But be assured that you are not powerless. Michigan workers have rights under employment law that empower them against unfair business practices.
Employment law covers a multitude of topics, including worker's compensation, workplace discrimination, vacation and overtime, unemployment benefits and more. Your employment dispute is often affected by federal, state and local laws simultaneously. Michigan employment law attorneys are experienced with the delicacy and complexity of work-related cases and can help protect your rights.
Getting fired or let go from your job can leave you emotional and looking for justice. Michigan is an at-will employment state, meaning that your employer could terminate you for any reason at any time. However, your employer can be held accountable for your termination if their motivation violated state or federal law.
For instance, if you were fired because your coworker harassed you and you reported it to your manager, you could have a wrongful termination case.
Wrongful termination is a common employment law issue in Michigan. Employers usually wrongfully terminate their workers in retaliation for lawful employee conduct that may harm unlawful business practices. They also wrongfully terminate workers for discriminatory or personal reasons.
The Fair Labor Standards Act, the Michigan Whistleblowers Protection Act and the Michigan Civil Rights Commission define laws that protect employee rights from discrimination and retaliation in wrongful termination cases.
As of January 2017, Michigan's state minimum wage is $8.90/hour. The minimum wage will increase again to $9.25/hour by January 2018 as a result of the Workforce Opportunity Wage Act.
Most Michigan employees can earn overtime pay rate of time and a half for working over 40 hours in a week or more than eight hours a day. Certain employees are exempt from receiving overtime, including:
For a complete list of exempted workers, see the Workforce Opportunity Wage Act § 408.414a, subsection 4.
If you or a loved one is involved in an employment law dispute, it's in your best interests to consult with an attorney. Employment law is a broad, complicated legal area with federal and state laws at play. An experienced Michigan employment law attorney can help protect your legal rights.

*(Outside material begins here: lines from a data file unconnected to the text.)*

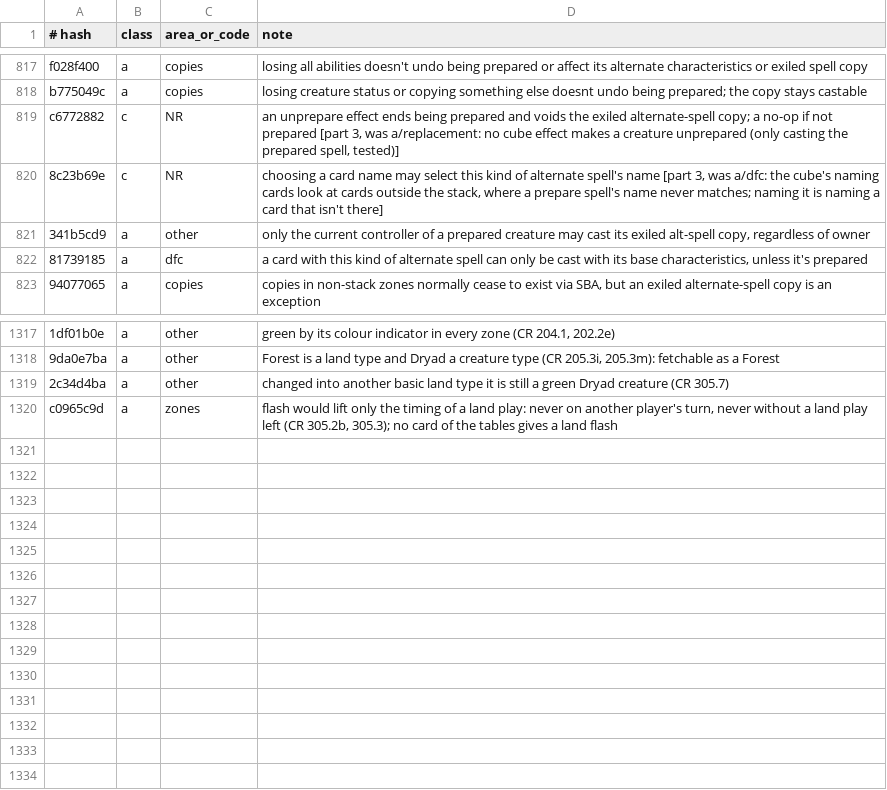
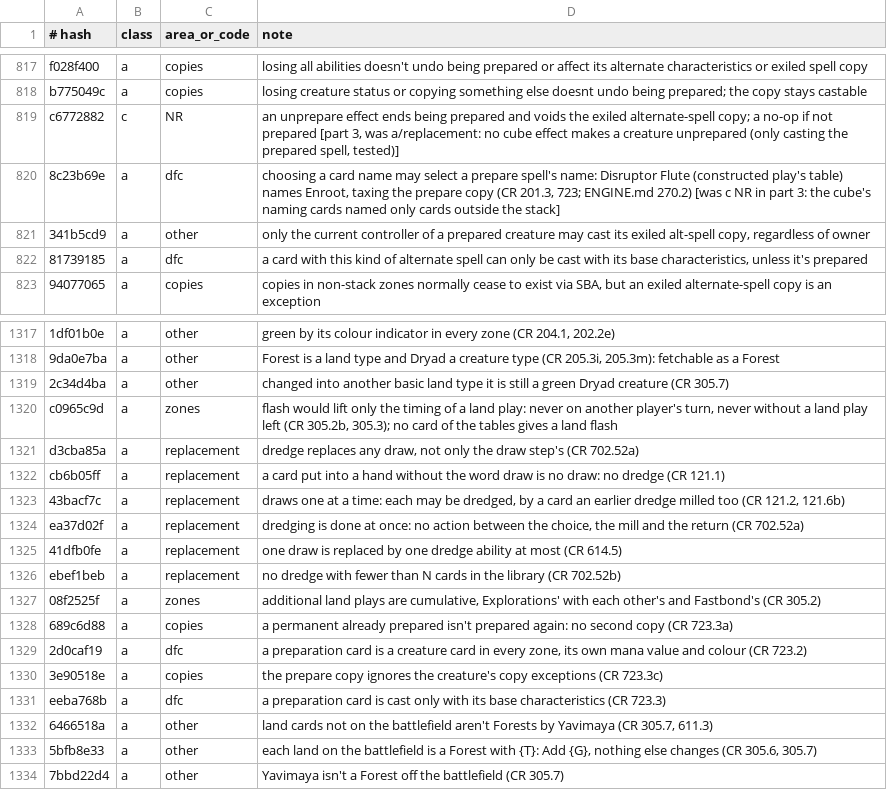
Before and after one commit to greggg230/mtg-zero, a TSV file: data/rulings/triage.tsv, drawn as a sheet; only a part is shown, gaps mark what is left out; the diff names each change by its address in the sheet, - before the commit and + after, or states it on an @@ line.

```diff
--- a/data/rulings/triage.tsv
+++ b/data/rulings/triage.tsv
-B820 (class): c
+B820 (class): a
-C820 (area_or_code): NR
+C820 (area_or_code): dfc
-D820 (note): …may select this kind of alternate spell's name [part 3, was a/dfc: the cube's naming cards look at cards outside the stack, where a prepare spell's name never matches; naming it is naming a card that isn't there]
+D820 (note): …may select a prepare spell's name: Disruptor Flute (constructed play's table) names Enroot, taxing the prepare copy (CR 201.3, 723; ENGINE.md 270.2) [was c NR in part 3: the cube's naming cards named only cards outside the stack]
+row 1321: d3cba85a | a | replacement | dredge replaces any draw, not only the draw step's (CR 702.52a)
+row 1322: cb6b05ff | a | replacement | a card put into a hand without the word draw is no draw: no dredge (CR 121.1)
+row 1323: 43bacf7c | a | replacement | draws one at a time: each may be dredged, by a card an earlier dredge milled too (CR 121.2, 121.6b)
+row 1324: ea37d02f | a | replacement | dredging is done at once: no action between the choice, the mill and the return (CR 702.52a)
+row 1325: 41dfb0fe | a | replacement | one draw is replaced by one dredge ability at most (CR 614.5)
+row 1326: ebef1beb | a | replacement | no dredge with fewer than N cards in the library (CR 702.52b)
+row 1327: 08f2525f | a | zones | additional land plays are cumulative, Explorations' with each other's and Fastbond's (CR 305.2)
+row 1328: 689c6d88 | a | copies | a permanent already prepared isn't prepared again: no second copy (CR 723.3a)
+row 1329: 2d0caf19 | a | dfc | a preparation card is a creature card in every zone, its own mana value and colour (CR 723.2)
+row 1330: 3e90518e | a | copies | the prepare copy ignores the creature's copy exceptions (CR 723.3c)
+row 1331: eeba768b | a | dfc | a preparation card is cast only with its base characteristics (CR 723.3)
+row 1332: 6466518a | a | other | land cards not on the battlefield aren't Forests by Yavimaya (CR 305.7, 611.3)
+row 1333: 5bfb8e33 | a | other | each land on the battlefield is a Forest with {T}: Add {G}, nothing else changes (CR 305.6, 305.7)
+row 1334: 7bbd22d4 | a | other | Yavimaya isn't a Forest off the battlefield (CR 305.7)
```
Also changed, not shown: 13 other files.
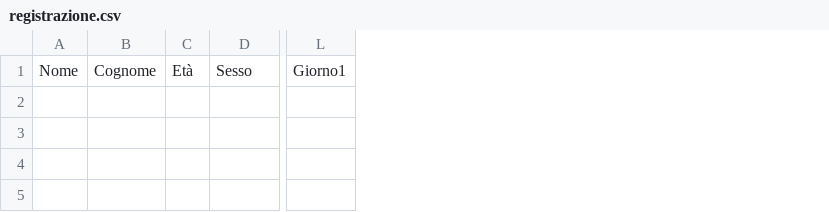
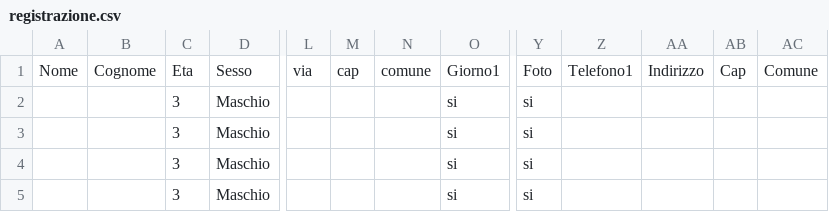
Before and after one commit to pietrolo94/app1, a CSV file: registrazione.csv, drawn as a sheet; only a part is shown, gaps mark what is left out; removed rows and columns are numbered as before the commit, all else as after; rows hold the shown columns only; the diff names each change by its address in the sheet, - before the commit and + after, or states it on an @@ line.

```diff
--- a/registrazione.csv
+++ b/registrazione.csv
-column C, row 1: Età
+column C, row 1: Eta
+column L, row 1: via
+column M, row 1: cap
+column N, row 1: comune
+column Y, row 1: Foto
+column Z, row 1: Telefono1
+column AA, row 1: Indirizzo
+column AB, row 1: Cap
+column AC, row 1: Comune
+row 2:  |  | 3 | Maschio |  |  |  | si | si
+row 3:  |  | 3 | Maschio |  |  |  | si | si
+row 4:  |  | 3 | Maschio |  |  |  | si | si
+row 5:  |  | 3 | Maschio |  |  |  | si | si
```
Also changed, not shown: 1 other file.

This article is intended to be helpful and informative. But even common legal matters can become complex and stressful. A qualified employment lawyer can address your particular legal needs, explain the law, and represent you in court. Take the first step now and contact an attorney in your area from our directory to discuss your specific legal situation.